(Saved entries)
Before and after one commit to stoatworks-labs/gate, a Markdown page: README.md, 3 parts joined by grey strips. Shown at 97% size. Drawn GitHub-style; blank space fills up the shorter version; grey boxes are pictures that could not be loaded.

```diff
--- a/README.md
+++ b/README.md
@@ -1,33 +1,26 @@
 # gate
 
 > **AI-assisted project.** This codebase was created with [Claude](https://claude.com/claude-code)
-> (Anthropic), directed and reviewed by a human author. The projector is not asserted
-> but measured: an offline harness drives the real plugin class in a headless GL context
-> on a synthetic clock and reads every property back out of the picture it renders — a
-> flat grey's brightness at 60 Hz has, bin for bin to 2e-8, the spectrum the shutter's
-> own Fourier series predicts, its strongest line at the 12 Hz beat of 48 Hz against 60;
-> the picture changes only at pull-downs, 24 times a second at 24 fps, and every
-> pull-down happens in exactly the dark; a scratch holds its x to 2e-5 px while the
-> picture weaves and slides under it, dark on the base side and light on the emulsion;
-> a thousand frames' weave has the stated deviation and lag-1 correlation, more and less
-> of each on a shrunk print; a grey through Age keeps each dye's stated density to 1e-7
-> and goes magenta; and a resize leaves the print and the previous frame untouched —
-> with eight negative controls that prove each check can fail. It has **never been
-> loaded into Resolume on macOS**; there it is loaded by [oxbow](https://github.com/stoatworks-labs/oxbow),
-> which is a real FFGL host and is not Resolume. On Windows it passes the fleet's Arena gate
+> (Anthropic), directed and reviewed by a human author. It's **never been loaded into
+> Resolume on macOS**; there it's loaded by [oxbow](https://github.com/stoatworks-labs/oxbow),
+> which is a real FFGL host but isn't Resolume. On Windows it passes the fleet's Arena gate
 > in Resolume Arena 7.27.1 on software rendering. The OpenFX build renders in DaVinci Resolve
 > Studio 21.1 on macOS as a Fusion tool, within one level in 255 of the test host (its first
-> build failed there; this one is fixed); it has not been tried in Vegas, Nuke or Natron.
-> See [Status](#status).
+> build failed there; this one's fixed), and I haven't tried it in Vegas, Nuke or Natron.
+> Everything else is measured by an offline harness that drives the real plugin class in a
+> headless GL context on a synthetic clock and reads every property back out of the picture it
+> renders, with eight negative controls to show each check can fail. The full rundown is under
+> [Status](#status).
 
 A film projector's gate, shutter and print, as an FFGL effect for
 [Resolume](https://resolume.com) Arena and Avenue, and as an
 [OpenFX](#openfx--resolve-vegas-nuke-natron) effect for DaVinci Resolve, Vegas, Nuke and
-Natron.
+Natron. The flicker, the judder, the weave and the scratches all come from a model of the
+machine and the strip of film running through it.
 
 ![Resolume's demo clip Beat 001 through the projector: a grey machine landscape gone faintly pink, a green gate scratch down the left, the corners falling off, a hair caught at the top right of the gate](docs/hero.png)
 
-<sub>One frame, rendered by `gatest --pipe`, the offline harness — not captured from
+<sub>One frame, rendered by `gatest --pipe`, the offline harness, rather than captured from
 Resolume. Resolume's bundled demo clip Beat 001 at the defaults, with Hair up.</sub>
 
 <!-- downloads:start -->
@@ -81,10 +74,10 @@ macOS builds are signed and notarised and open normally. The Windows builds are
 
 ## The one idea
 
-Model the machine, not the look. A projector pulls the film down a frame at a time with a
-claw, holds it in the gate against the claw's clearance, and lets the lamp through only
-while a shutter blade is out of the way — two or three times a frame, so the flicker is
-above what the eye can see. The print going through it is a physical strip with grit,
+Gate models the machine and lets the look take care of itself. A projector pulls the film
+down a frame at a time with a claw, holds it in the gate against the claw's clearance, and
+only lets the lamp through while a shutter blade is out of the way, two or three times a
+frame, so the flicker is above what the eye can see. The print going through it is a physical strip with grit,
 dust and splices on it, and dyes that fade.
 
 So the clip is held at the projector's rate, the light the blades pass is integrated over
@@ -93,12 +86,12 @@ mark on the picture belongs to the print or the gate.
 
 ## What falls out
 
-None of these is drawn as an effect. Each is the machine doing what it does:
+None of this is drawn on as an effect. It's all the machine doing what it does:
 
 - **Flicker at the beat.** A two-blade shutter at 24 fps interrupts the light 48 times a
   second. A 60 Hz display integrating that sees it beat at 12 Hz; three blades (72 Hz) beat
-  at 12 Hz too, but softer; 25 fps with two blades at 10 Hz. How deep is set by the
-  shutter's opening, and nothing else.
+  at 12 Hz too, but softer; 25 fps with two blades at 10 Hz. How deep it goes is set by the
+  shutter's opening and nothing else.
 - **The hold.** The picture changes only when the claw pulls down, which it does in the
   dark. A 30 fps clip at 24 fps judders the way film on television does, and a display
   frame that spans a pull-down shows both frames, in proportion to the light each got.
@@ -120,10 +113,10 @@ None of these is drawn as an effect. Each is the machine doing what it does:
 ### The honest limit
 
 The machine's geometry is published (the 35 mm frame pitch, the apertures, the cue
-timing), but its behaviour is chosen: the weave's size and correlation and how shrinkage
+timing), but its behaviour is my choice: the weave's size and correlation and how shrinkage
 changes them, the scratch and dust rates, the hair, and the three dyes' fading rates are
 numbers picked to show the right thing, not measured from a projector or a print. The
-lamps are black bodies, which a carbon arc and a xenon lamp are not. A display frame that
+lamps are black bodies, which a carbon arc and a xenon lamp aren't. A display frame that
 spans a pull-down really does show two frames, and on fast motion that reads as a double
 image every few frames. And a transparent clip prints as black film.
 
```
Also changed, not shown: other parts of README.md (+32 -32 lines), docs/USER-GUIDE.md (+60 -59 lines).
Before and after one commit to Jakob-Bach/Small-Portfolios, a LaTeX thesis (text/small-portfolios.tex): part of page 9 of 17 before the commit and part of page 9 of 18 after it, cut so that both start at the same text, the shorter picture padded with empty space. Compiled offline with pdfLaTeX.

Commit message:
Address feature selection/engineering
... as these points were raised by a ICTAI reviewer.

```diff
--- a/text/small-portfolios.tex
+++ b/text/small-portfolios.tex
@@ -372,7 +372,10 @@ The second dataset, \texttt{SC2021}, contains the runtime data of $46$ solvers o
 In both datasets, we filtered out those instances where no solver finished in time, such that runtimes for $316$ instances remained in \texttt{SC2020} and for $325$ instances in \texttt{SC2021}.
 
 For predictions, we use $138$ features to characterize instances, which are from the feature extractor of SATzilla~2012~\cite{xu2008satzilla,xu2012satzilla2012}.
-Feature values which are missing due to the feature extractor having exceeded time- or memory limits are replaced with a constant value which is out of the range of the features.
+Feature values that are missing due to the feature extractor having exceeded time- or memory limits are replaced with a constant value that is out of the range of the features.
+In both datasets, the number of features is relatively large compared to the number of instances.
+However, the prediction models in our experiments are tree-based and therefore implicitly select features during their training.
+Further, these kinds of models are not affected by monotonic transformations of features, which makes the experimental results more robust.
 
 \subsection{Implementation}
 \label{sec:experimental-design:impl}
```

◆ REQUIRED WORK:
Write out the entries above once more, without altering anything.

◆ TASK RESPONSE:
Before and after one commit to stoatworks-labs/gate, a Markdown page: README.md, 3 parts joined by grey strips. Shown at 97% size. Drawn GitHub-style; blank space fills up the shorter version; grey boxes are pictures that could not be loaded.

```diff
--- a/README.md
+++ b/README.md
@@ -1,33 +1,26 @@
 # gate
 
 > **AI-assisted project.** This codebase was created with [Claude](https://claude.com/claude-code)
-> (Anthropic), directed and reviewed by a human author. The projector is not asserted
-> but measured: an offline harness drives the real plugin class in a headless GL context
-> on a synthetic clock and reads every property back out of the picture it renders — a
-> flat grey's brightness at 60 Hz has, bin for bin to 2e-8, the spectrum the shutter's
-> own Fourier series predicts, its strongest line at the 12 Hz beat of 48 Hz against 60;
-> the picture changes only at pull-downs, 24 times a second at 24 fps, and every
-> pull-down happens in exactly the dark; a scratch holds its x to 2e-5 px while the
-> picture weaves and slides under it, dark on the base side and light on the emulsion;
-> a thousand frames' weave has the stated deviation and lag-1 correlation, more and less
-> of each on a shrunk print; a grey through Age keeps each dye's stated density to 1e-7
-> and goes magenta; and a resize leaves the print and the previous frame untouched —
-> with eight negative controls that prove each check can fail. It has **never been
-> loaded into Resolume on macOS**; there it is loaded by [oxbow](https://github.com/stoatworks-labs/oxbow),
-> which is a real FFGL host and is not Resolume. On Windows it passes the fleet's Arena gate
+> (Anthropic), directed and reviewed by a human author. It's **never been loaded into
+> Resolume on macOS**; there it's loaded by [oxbow](https://github.com/stoatworks-labs/oxbow),
+> which is a real FFGL host but isn't Resolume. On Windows it passes the fleet's Arena gate
 > in Resolume Arena 7.27.1 on software rendering. The OpenFX build renders in DaVinci Resolve
 > Studio 21.1 on macOS as a Fusion tool, within one level in 255 of the test host (its first
-> build failed there; this one is fixed); it has not been tried in Vegas, Nuke or Natron.
-> See [Status](#status).
+> build failed there; this one's fixed), and I haven't tried it in Vegas, Nuke or Natron.
+> Everything else is measured by an offline harness that drives the real plugin class in a
+> headless GL context on a synthetic clock and reads every property back out of the picture it
+> renders, with eight negative controls to show each check can fail. The full rundown is under
+> [Status](#status).
 
 A film projector's gate, shutter and print, as an FFGL effect for
 [Resolume](https://resolume.com) Arena and Avenue, and as an
 [OpenFX](#openfx--resolve-vegas-nuke-natron) effect for DaVinci Resolve, Vegas, Nuke and
-Natron.
+Natron. The flicker, the judder, the weave and the scratches all come from a model of the
+machine and the strip of film running through it.
 
 ![Resolume's demo clip Beat 001 through the projector: a grey machine landscape gone faintly pink, a green gate scratch down the left, the corners falling off, a hair caught at the top right of the gate](docs/hero.png)
 
-<sub>One frame, rendered by `gatest --pipe`, the offline harness — not captured from
+<sub>One frame, rendered by `gatest --pipe`, the offline harness, rather than captured from
 Resolume. Resolume's bundled demo clip Beat 001 at the defaults, with Hair up.</sub>
 
 <!-- downloads:start -->
@@ -81,10 +74,10 @@ macOS builds are signed and notarised and open normally. The Windows builds are
 
 ## The one idea
 
-Model the machine, not the look. A projector pulls the film down a frame at a time with a
-claw, holds it in the gate against the claw's clearance, and lets the lamp through only
-while a shutter blade is out of the way — two or three times a frame, so the flicker is
-above what the eye can see. The print going through it is a physical strip with grit,
+Gate models the machine and lets the look take care of itself. A projector pulls the film
+down a frame at a time with a claw, holds it in the gate against the claw's clearance, and
+only lets the lamp through while a shutter blade is out of the way, two or three times a
+frame, so the flicker is above what the eye can see. The print going through it is a physical strip with grit,
 dust and splices on it, and dyes that fade.
 
 So the clip is held at the projector's rate, the light the blades pass is integrated over
@@ -93,12 +86,12 @@ mark on the picture belongs to the print or the gate.
 
 ## What falls out
 
-None of these is drawn as an effect. Each is the machine doing what it does:
+None of this is drawn on as an effect. It's all the machine doing what it does:
 
 - **Flicker at the beat.** A two-blade shutter at 24 fps interrupts the light 48 times a
   second. A 60 Hz display integrating that sees it beat at 12 Hz; three blades (72 Hz) beat
-  at 12 Hz too, but softer; 25 fps with two blades at 10 Hz. How deep is set by the
-  shutter's opening, and nothing else.
+  at 12 Hz too, but softer; 25 fps with two blades at 10 Hz. How deep it goes is set by the
+  shutter's opening and nothing else.
 - **The hold.** The picture changes only when the claw pulls down, which it does in the
   dark. A 30 fps clip at 24 fps judders the way film on television does, and a display
   frame that spans a pull-down shows both frames, in proportion to the light each got.
@@ -120,10 +113,10 @@ None of these is drawn as an effect. Each is the machine doing what it does:
 ### The honest limit
 
 The machine's geometry is published (the 35 mm frame pitch, the apertures, the cue
-timing), but its behaviour is chosen: the weave's size and correlation and how shrinkage
+timing), but its behaviour is my choice: the weave's size and correlation and how shrinkage
 changes them, the scratch and dust rates, the hair, and the three dyes' fading rates are
 numbers picked to show the right thing, not measured from a projector or a print. The
-lamps are black bodies, which a carbon arc and a xenon lamp are not. A display frame that
+lamps are black bodies, which a carbon arc and a xenon lamp aren't. A display frame that
 spans a pull-down really does show two frames, and on fast motion that reads as a double
 image every few frames. And a transparent clip prints as black film.
 
```
Also changed, not shown: other parts of README.md (+32 -32 lines), docs/USER-GUIDE.md (+60 -59 lines).
Before and after one commit to Jakob-Bach/Small-Portfolios, a LaTeX thesis (text/small-portfolios.tex): part of page 9 of 17 before the commit and part of page 9 of 18 after it, cut so that both start at the same text, the shorter picture padded with empty space. Compiled offline with pdfLaTeX.

Commit message:
Address feature selection/engineering
... as these points were raised by a ICTAI reviewer.

```diff
--- a/text/small-portfolios.tex
+++ b/text/small-portfolios.tex
@@ -372,7 +372,10 @@ The second dataset, \texttt{SC2021}, contains the runtime data of $46$ solvers o
 In both datasets, we filtered out those instances where no solver finished in time, such that runtimes for $316$ instances remained in \texttt{SC2020} and for $325$ instances in \texttt{SC2021}.
 
 For predictions, we use $138$ features to characterize instances, which are from the feature extractor of SATzilla~2012~\cite{xu2008satzilla,xu2012satzilla2012}.
-Feature values which are missing due to the feature extractor having exceeded time- or memory limits are replaced with a constant value which is out of the range of the features.
+Feature values that are missing due to the feature extractor having exceeded time- or memory limits are replaced with a constant value that is out of the range of the features.
+In both datasets, the number of features is relatively large compared to the number of instances.
+However, the prediction models in our experiments are tree-based and therefore implicitly select features during their training.
+Further, these kinds of models are not affected by monotonic transformations of features, which makes the experimental results more robust.
 
 \subsection{Implementation}
 \label{sec:experimental-design:impl}
```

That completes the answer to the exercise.